• Open Access

Systematic review: diet–gene interactions and the risk of colorectal cancer

Authors

  • V. Andersen,

    Corresponding author
    1. Institute of Regional Health Research, Faculty of Health Sciences, University of Southern Denmark, Odense, Denmark
    2. Medical Department, RHV Viborg, Viborg, Denmark
    • Medical Department, Hospital of Southern Jutland, Aabenraa, Denmark
    Search for more papers by this author
  • R. Holst,

    1. Institute of Regional Health Research, Faculty of Health Sciences, University of Southern Denmark, Odense, Denmark
    Search for more papers by this author
  • U. Vogel

    1. National Research Centre for the Working Environment, Copenhagen, Denmark
    Search for more papers by this author

  • This uncommissioned systematic review was subject to full peer-review.

Correspondence to:

Dr V. Andersen, Medical Department, Hospital of Southern Jutland, Kresten Philipsens Vej 15, 6200 Aabenraa, Denmark.

E-mail: vandersen@health.sdu.dk

Summary

Background

Diet contributes significantly to colorectal cancer (CRC) aetiology and may be potentially modifiable.

Aim

To review diet–gene interactions, aiming to further the understanding of the underlying biological pathways in CRC development.

Methods

The PubMed and Medline were systematically searched for prospective studies in relation to diet, colorectal cancer and genetics.

Results

In a meta-analysis, no interaction between NAT1 phenotypes and meat intake in relation to risk of CRC was found (P-value for interaction 0.95). We found a trend towards interaction between NAT2 phenotypes and meat intake in relation to risk of CRC. High meat intake was not associated with risk of CRC among carriers of the slow NAT2 phenotype, whereas NAT2 fast acetylators with high meat intake were at increased risk of CRC (OR = 1.25; 95% confidence interval (CI): 0.92–2.01) compared with slow acetylators with low meat intake (reference), P-value for interaction = 0.07. Low meat intake in the studied populations may influence the result. Interactions between meat, cruciferous vegetables, fibres, calcium, vitamins, and alcohol and ABCB1, NFKB1, GSTM1, GSTT1, CCND1, VDR, MGTM, IL10 and PPARG are suggested.

Conclusions

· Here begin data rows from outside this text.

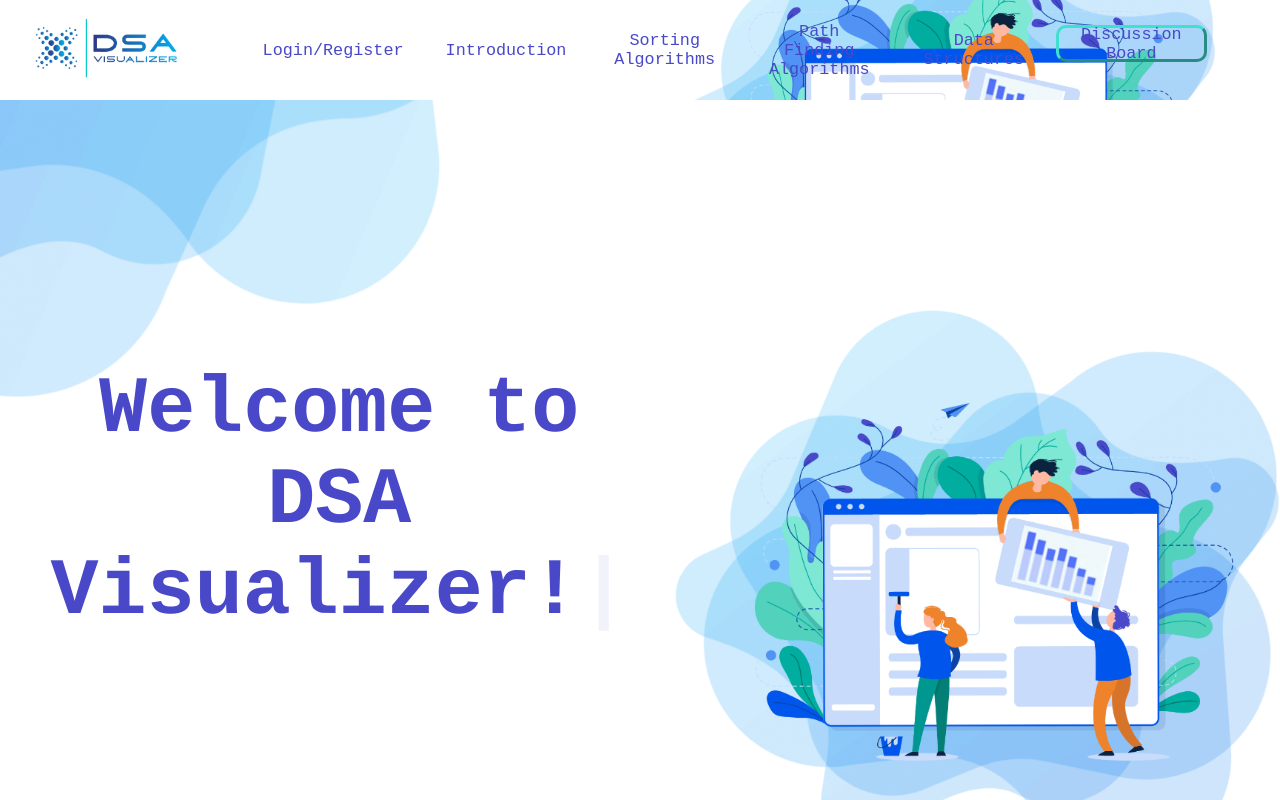
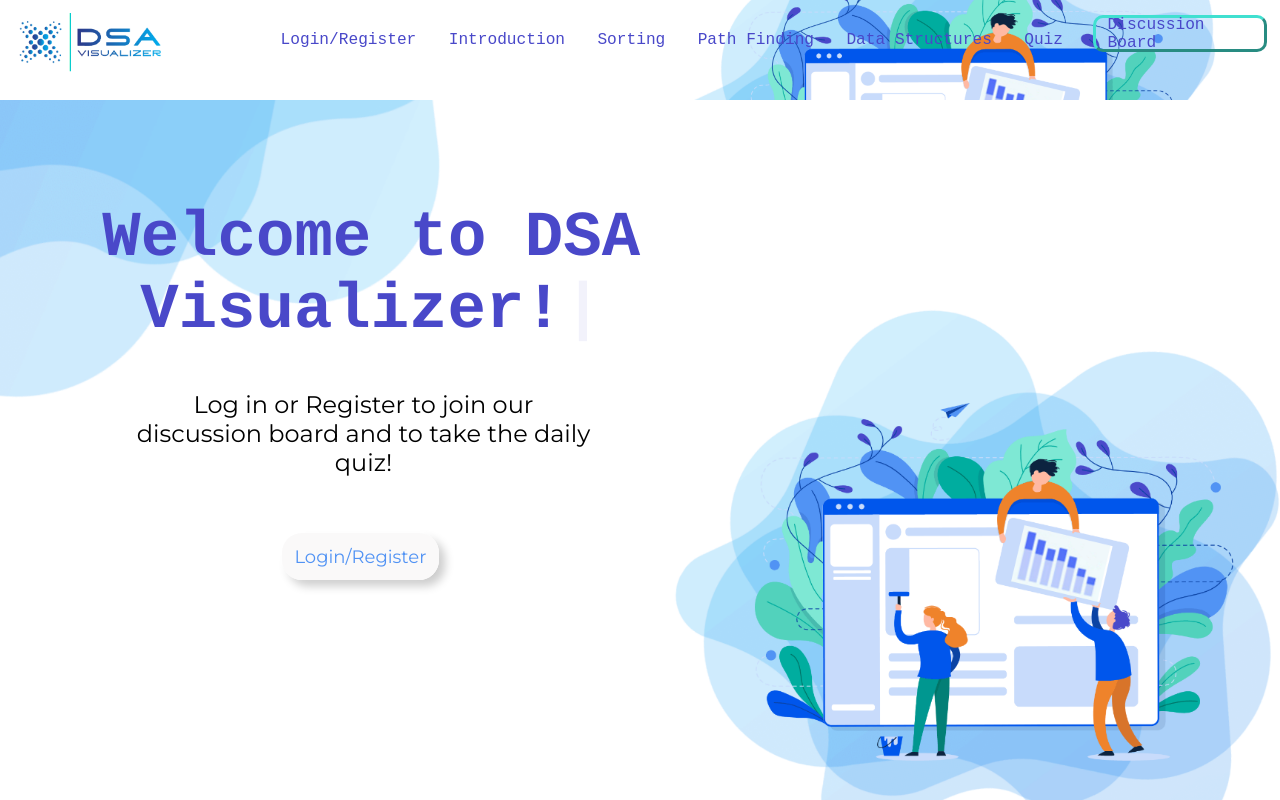
Before and after one commit to Jordiak/Visualizer, a React (Create React App) app in the folder client/: page / in a window 1280 px wide. Shown: the top 800 px of the page. Built offline with nearby package versions, Linux system fonts and the light colour scheme.

Commit message:
added button in homepage, added quiz page

```diff
--- a/client/src/App.css
+++ b/client/src/App.css
@@ -1,3 +1,4 @@
+@import url("https://fonts.googleapis.com/css?family=Montserrat&display=swap");
 * {
   box-sizing: border-box;
   margin: 0;
@@ -350,29 +351,89 @@ h2 {
   background-color: black;
 }
 
+
+.quiz{
+  background-image: url('../src/components/images/newwallpaper2.png');
+  height: 100vh;
+  width: 100%;
+  background-size: cover;
+  background-position: center;
+  display:table;
+  background-attachment: fixed;
+}
 #typer1 {
   color: rgb(73,72,201);
   text-align: center;
-  font-size: 10vh;
+  font-size: 8vh;
   font-weight: 700;
   font-family:Courier;
-  display: table-cell;
-  vertical-align: middle;
-  width:50%;
-  padding-right: 50%;
+  padding:3%;
+  width:60%;
+  padding-right: 5%;
   padding-left: 3%;
+  margin-top:5%;
+  height: 17%;
 }
 
 #typer2 {
   color: rgb(73,72,201);
-  font-size: 9vh;
+  font-size: 8vh;
   font-weight: 700;
   font-family:Courier;
-  text-align: right;
-  margin-top: 10%;
+  text-align: center;
+  margin-top: 5%;
   padding-right: 5%;
   float:right;
 
+}
+.newlogin{
+  width: auto;
+  height: auto;
+  background: #faf9f9;
+  position: relative;
+  margin-bottom: 25px;
+  border-radius: 20px;
+  text-align: center;
+  color:rgb(81,147,244);
+  font-size: large;
+  font-weight: semibold;
+  line-height: 100px;
+  font-family: "Montserrat", sans-serif;
+  cursor: pointer;
+  text-decoration: none;
+  padding:1%;
+  margin-left:22%;
+  transition: all 0.1s ease-in-out;
+    box-shadow: -6px -6px 10px rgba(255, 255, 255, 0.8),
+      6px 6px 10px rgba(0, 0, 0, 0.2);
+
+
+
+}
+
+.newlogin:hover {
+  opacity: 0.7;
+  box-shadow: -6px -6px 10px rgba(193, 243, 239, 0.959),
+    6px 6px 10px rgba(0, 0, 0, 0.2);
+  color:darkturquoise;
+}
+.newlogin:active {
+  opacity: 1;
+  box-shadow: inset -4px -4px 8px rgba(255, 255, 255, 0.5),
+    inset 8px 8px 16px rgba(0, 0, 0, 0.1);
+  color: #79e3b6;
+}
+
+
+.message2{
+  color:black;
+  font-weight:lighter;
+  font-size:x-large;
+  margin-top:7%;
+  margin-left:6.5%;
+  text-align: center;
+  width:60%;
+  font-family: "Montserrat", sans-serif;
 }
 .members-image{
   margin-left:5%;
@@ -621,6 +682,7 @@ h2 {
   background: rgba(255, 255, 255);
   margin-bottom: 10px;
 }
+
 .backenduser {
   font-size: 24px;
   font-weight: bolder;
--- a/client/src/App.js
+++ b/client/src/App.js
@@ -16,6 +16,7 @@ import Comment from './components/pages/comment';
 import Admin from './components/pages/Admin';
 import ManageUsers from './components/pages/ManageUsers';
 import ManageDiscussion from './components/pages/ManageDiscussion';
+import Quiz from './components/pages/quiz';
 
 function App() {
   const [value, setValue] = useState('Login/Register')
@@ -58,6 +59,7 @@ function App() {
         <Route path="/data-structures" exact component={DataStructures} />
         <Route path="/login-form" exact component={LoginForm} />
         <Route path="/login-form/:id" exact component={LoginForm} />
+        <Route path="/quiz" exact component={Quiz}/>
         <Route path="/comments" exact component={Comment} />
       </Switch>
 
--- a/client/src/components/Navbar.css
+++ b/client/src/components/Navbar.css
@@ -5,9 +5,9 @@
   background-attachment: fixed;
   height: 100px;
   display: flex;
-  justify-content: center;
-  align-items: center;
-  font-size: 1.05rem;
+  justify-content:space-evenly;
+  font-size: 1.01rem;
+
 }
 .footer {
   background:rgb(0, 0, 0);
@@ -26,9 +26,9 @@
   cursor: pointer;
   text-decoration: none;
   font-size: 2rem;
-  padding-top: 7px;
-  margin-left: -1%;
-  margin-right: 5%;
+  padding-top: 1%;
+  margin-left: 1%;
+
 
 }
 
@@ -39,13 +39,13 @@
 
 .nav-menu {
   display: grid;
-  grid-template-columns: repeat(6, auto);
-  grid-gap: 10px;
-  list-style: none;
+  grid-template-columns: repeat(8);
+  grid-gap: 5px;
+  list-style:none;
   text-align: center;
-  width: 75vw;
+  width:100%;
   justify-content: end;
-  margin-right: 2rem;
+
 }
 
 .nav-item {
@@ -60,13 +60,16 @@
   border: 3px outset;
   border-color: turquoise;
   height: 37px;
-  margin-top: 10%;
+  margin-top:1.2%;
+  margin-right:1%;
+  margin-left:-1%;
+
 
 }
 .nav-links {
   color:rgb(73,72,201);
   text-decoration: none;
-  padding: 0.5rem 1rem;
+  padding: 0.5rem 0.7rem;
   font-family:monospace;
 }
 
--- a/client/src/components/Navbar.js
+++ b/client/src/components/Navbar.js
@@ -42,12 +42,12 @@ function Navbar() {
           </li>
           <li className='nav-item'>
             <Link to='/sorting-algorithms' className='nav-links' onClick={closeMobileMenu}>
-              Sorting Algorithms
+              Sorting
             </Link>
           </li>
           <li className='nav-item'>
             <Link to='/shortest-path-algorithms' className='nav-links' onClick={closeMobileMenu}>
-              Path Finding Algorithms
+              Path Finding
             </Link>
           </li>
           <li className='nav-item'>
@@ -55,20 +55,19 @@ function Navbar() {
               Data Structures
             </Link>
           </li>
-          <li className='nav-item-disc'>
+          <li className='nav-item'>
+            <Link to='/quiz' className='nav-links' onClick={closeMobileMenu}>
+            Quiz
+            </Link>
+          </li>
+
+
+        </ul>
+        <li className='nav-item-disc'>
             <Link to='/comments' className='nav-links' onClick={closeMobileMenu}>
             Discussion Board
             </Link>
           </li>
-          {/* <li className='nav-item'>
-            <Link to='/login-form' className='nav-links' onClick={closeMobileMenu}>
-              Login/Register
-            </Link>
-          </li> */}
-          {/* <li className='nav-item' onClick={closeMobileMenu}>
-          {ReactSession.get("username")}
-          </li> */}
-        </ul>
       </nav>
     </>
   );
--- a/client/src/components/pages/Home.js
+++ b/client/src/components/pages/Home.js
@@ -1,7 +1,7 @@
 import React from 'react';
 import Typewriter from 'typewriter-effect';
 import members from '../images/members.png';
-
+import {Link} from 'react-router-dom';
 
 
 
@@ -22,7 +22,10 @@ export default function Home(){
                     }}
                 />
                 </h1>
+                <div className='message2' ><h3 className='message2'>Log in or Register to join our discussion board and to take the daily quiz!</h3></div><br/><br/>
+                    <Link to='/login-form' className='newlogin'> Login/Register</Link>
                 </div>
+
                 <div className='box2'>
                     <img className= "members-image"src={members}/>
                     <h1 id="typer2" >About DSA Visualizer</h1>
--- /dev/null
+++ b/client/src/components/pages/quiz.js
@@ -0,0 +1,8 @@
+import React from 'react';
+
+export default function Quiz(){
+    return(
+        <div className='quiz'></div>
+    )
+
+}
--- a/client/src/components/pages/sorting.css
+++ b/client/src/components/pages/sorting.css
@@ -44,7 +44,6 @@ button {
   border-radius: 0px;
   background:rgb(38,89,166);
   background-size: 600%;
-  animation: anime 16s linear infinite;
   border-style: hidden;
   font-weight: bold;
   cursor: pointer;
```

A number of interactions between genetic variation and diet are suggested, but the findings need replication in independent, prospective, and well-characterised cohorts before conclusions regarding the underlying biological mechanisms can be reached. When the above criteria are met, studies on diet–gene interactions may contribute valuable insight into the biological mechanisms underlying the role of various dietary items in colorectal carcinogenesis.

Ancillary